DIRECTIONS> For each record below, write an exact copy.

MATERIAL PROVIDED>

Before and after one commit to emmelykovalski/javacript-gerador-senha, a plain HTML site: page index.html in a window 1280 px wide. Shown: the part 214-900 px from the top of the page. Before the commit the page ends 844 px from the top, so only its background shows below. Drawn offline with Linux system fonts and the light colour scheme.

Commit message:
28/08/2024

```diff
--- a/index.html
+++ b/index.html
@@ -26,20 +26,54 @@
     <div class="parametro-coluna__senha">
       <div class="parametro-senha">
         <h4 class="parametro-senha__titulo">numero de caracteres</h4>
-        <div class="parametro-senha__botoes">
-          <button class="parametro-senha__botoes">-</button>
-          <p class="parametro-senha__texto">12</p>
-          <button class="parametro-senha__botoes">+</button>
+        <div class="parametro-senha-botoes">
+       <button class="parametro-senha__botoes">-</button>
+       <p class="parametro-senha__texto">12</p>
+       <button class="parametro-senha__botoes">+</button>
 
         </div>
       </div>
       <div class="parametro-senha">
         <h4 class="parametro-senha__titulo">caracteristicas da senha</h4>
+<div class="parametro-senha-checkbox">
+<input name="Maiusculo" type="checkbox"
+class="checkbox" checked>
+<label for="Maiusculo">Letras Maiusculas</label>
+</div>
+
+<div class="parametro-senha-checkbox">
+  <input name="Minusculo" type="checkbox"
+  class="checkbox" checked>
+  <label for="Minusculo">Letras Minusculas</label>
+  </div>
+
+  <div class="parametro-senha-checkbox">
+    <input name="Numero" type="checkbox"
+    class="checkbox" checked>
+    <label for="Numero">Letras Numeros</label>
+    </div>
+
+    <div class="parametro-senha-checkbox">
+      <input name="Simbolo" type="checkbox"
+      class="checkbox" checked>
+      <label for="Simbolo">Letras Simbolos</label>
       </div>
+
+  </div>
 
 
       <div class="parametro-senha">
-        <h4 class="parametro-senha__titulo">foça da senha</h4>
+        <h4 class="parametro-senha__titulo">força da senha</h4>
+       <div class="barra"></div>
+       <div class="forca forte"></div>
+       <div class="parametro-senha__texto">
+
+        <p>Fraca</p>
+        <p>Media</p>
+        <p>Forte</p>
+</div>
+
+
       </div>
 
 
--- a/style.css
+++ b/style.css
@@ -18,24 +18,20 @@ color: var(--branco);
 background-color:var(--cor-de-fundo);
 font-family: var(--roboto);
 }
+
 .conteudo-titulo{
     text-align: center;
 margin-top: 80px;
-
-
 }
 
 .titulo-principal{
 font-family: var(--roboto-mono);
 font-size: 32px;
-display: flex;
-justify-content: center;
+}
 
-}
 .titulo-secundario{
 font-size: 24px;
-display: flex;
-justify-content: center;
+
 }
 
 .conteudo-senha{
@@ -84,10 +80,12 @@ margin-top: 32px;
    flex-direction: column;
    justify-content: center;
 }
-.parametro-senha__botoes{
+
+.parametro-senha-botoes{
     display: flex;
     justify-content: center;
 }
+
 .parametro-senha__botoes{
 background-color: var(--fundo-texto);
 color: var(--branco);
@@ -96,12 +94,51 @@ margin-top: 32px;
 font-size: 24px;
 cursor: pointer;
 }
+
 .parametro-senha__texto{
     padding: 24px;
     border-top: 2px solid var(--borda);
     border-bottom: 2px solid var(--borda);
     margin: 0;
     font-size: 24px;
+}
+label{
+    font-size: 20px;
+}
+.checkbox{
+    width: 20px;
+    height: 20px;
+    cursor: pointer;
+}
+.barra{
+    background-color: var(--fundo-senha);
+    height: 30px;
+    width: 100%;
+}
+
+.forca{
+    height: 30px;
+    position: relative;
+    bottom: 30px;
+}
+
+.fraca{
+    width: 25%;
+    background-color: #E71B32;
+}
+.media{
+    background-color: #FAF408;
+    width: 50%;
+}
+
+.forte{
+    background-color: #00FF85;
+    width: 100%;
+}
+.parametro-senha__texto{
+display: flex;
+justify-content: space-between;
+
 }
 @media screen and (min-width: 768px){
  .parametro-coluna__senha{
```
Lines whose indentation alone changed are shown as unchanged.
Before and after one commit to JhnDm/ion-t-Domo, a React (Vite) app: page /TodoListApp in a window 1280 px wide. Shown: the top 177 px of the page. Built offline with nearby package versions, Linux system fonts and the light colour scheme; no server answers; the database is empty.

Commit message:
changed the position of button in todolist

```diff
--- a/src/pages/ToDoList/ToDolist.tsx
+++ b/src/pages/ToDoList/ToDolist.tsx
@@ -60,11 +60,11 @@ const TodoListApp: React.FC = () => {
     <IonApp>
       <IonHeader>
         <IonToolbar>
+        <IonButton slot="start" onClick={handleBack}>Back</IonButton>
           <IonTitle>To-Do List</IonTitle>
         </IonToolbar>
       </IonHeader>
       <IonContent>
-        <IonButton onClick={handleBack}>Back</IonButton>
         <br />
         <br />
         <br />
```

SOLUTION FOR THIS PROBLEM>
Before and after one commit to emmelykovalski/javacript-gerador-senha, a plain HTML site: page index.html in a window 1280 px wide. Shown: the part 214-900 px from the top of the page. Before the commit the page ends 844 px from the top, so only its background shows below. Drawn offline with Linux system fonts and the light colour scheme.

Commit message:
28/08/2024

```diff
--- a/index.html
+++ b/index.html
@@ -26,20 +26,54 @@
     <div class="parametro-coluna__senha">
       <div class="parametro-senha">
         <h4 class="parametro-senha__titulo">numero de caracteres</h4>
-        <div class="parametro-senha__botoes">
-          <button class="parametro-senha__botoes">-</button>
-          <p class="parametro-senha__texto">12</p>
-          <button class="parametro-senha__botoes">+</button>
+        <div class="parametro-senha-botoes">
+       <button class="parametro-senha__botoes">-</button>
+       <p class="parametro-senha__texto">12</p>
+       <button class="parametro-senha__botoes">+</button>
 
         </div>
       </div>
       <div class="parametro-senha">
         <h4 class="parametro-senha__titulo">caracteristicas da senha</h4>
+<div class="parametro-senha-checkbox">
+<input name="Maiusculo" type="checkbox"
+class="checkbox" checked>
+<label for="Maiusculo">Letras Maiusculas</label>
+</div>
+
+<div class="parametro-senha-checkbox">
+  <input name="Minusculo" type="checkbox"
+  class="checkbox" checked>
+  <label for="Minusculo">Letras Minusculas</label>
+  </div>
+
+  <div class="parametro-senha-checkbox">
+    <input name="Numero" type="checkbox"
+    class="checkbox" checked>
+    <label for="Numero">Letras Numeros</label>
+    </div>
+
+    <div class="parametro-senha-checkbox">
+      <input name="Simbolo" type="checkbox"
+      class="checkbox" checked>
+      <label for="Simbolo">Letras Simbolos</label>
       </div>
+
+  </div>
 
 
       <div class="parametro-senha">
-        <h4 class="parametro-senha__titulo">foça da senha</h4>
+        <h4 class="parametro-senha__titulo">força da senha</h4>
+       <div class="barra"></div>
+       <div class="forca forte"></div>
+       <div class="parametro-senha__texto">
+
+        <p>Fraca</p>
+        <p>Media</p>
+        <p>Forte</p>
+</div>
+
+
       </div>
 
 
--- a/style.css
+++ b/style.css
@@ -18,24 +18,20 @@ color: var(--branco);
 background-color:var(--cor-de-fundo);
 font-family: var(--roboto);
 }
+
 .conteudo-titulo{
     text-align: center;
 margin-top: 80px;
-
-
 }
 
 .titulo-principal{
 font-family: var(--roboto-mono);
 font-size: 32px;
-display: flex;
-justify-content: center;
+}
 
-}
 .titulo-secundario{
 font-size: 24px;
-display: flex;
-justify-content: center;
+
 }
 
 .conteudo-senha{
@@ -84,10 +80,12 @@ margin-top: 32px;
    flex-direction: column;
    justify-content: center;
 }
-.parametro-senha__botoes{
+
+.parametro-senha-botoes{
     display: flex;
     justify-content: center;
 }
+
 .parametro-senha__botoes{
 background-color: var(--fundo-texto);
 color: var(--branco);
@@ -96,12 +94,51 @@ margin-top: 32px;
 font-size: 24px;
 cursor: pointer;
 }
+
 .parametro-senha__texto{
     padding: 24px;
     border-top: 2px solid var(--borda);
     border-bottom: 2px solid var(--borda);
     margin: 0;
     font-size: 24px;
+}
+label{
+    font-size: 20px;
+}
+.checkbox{
+    width: 20px;
+    height: 20px;
+    cursor: pointer;
+}
+.barra{
+    background-color: var(--fundo-senha);
+    height: 30px;
+    width: 100%;
+}
+
+.forca{
+    height: 30px;
+    position: relative;
+    bottom: 30px;
+}
+
+.fraca{
+    width: 25%;
+    background-color: #E71B32;
+}
+.media{
+    background-color: #FAF408;
+    width: 50%;
+}
+
+.forte{
+    background-color: #00FF85;
+    width: 100%;
+}
+.parametro-senha__texto{
+display: flex;
+justify-content: space-between;
+
 }
 @media screen and (min-width: 768px){
  .parametro-coluna__senha{
```
Lines whose indentation alone changed are shown as unchanged.
Before and after one commit to JhnDm/ion-t-Domo, a React (Vite) app: page /TodoListApp in a window 1280 px wide. Shown: the top 177 px of the page. Built offline with nearby package versions, Linux system fonts and the light colour scheme; no server answers; the database is empty.

Commit message:
changed the position of button in todolist

```diff
--- a/src/pages/ToDoList/ToDolist.tsx
+++ b/src/pages/ToDoList/ToDolist.tsx
@@ -60,11 +60,11 @@ const TodoListApp: React.FC = () => {
     <IonApp>
       <IonHeader>
         <IonToolbar>
+        <IonButton slot="start" onClick={handleBack}>Back</IonButton>
           <IonTitle>To-Do List</IonTitle>
         </IonToolbar>
       </IonHeader>
       <IonContent>
-        <IonButton onClick={handleBack}>Back</IonButton>
         <br />
         <br />
         <br />
```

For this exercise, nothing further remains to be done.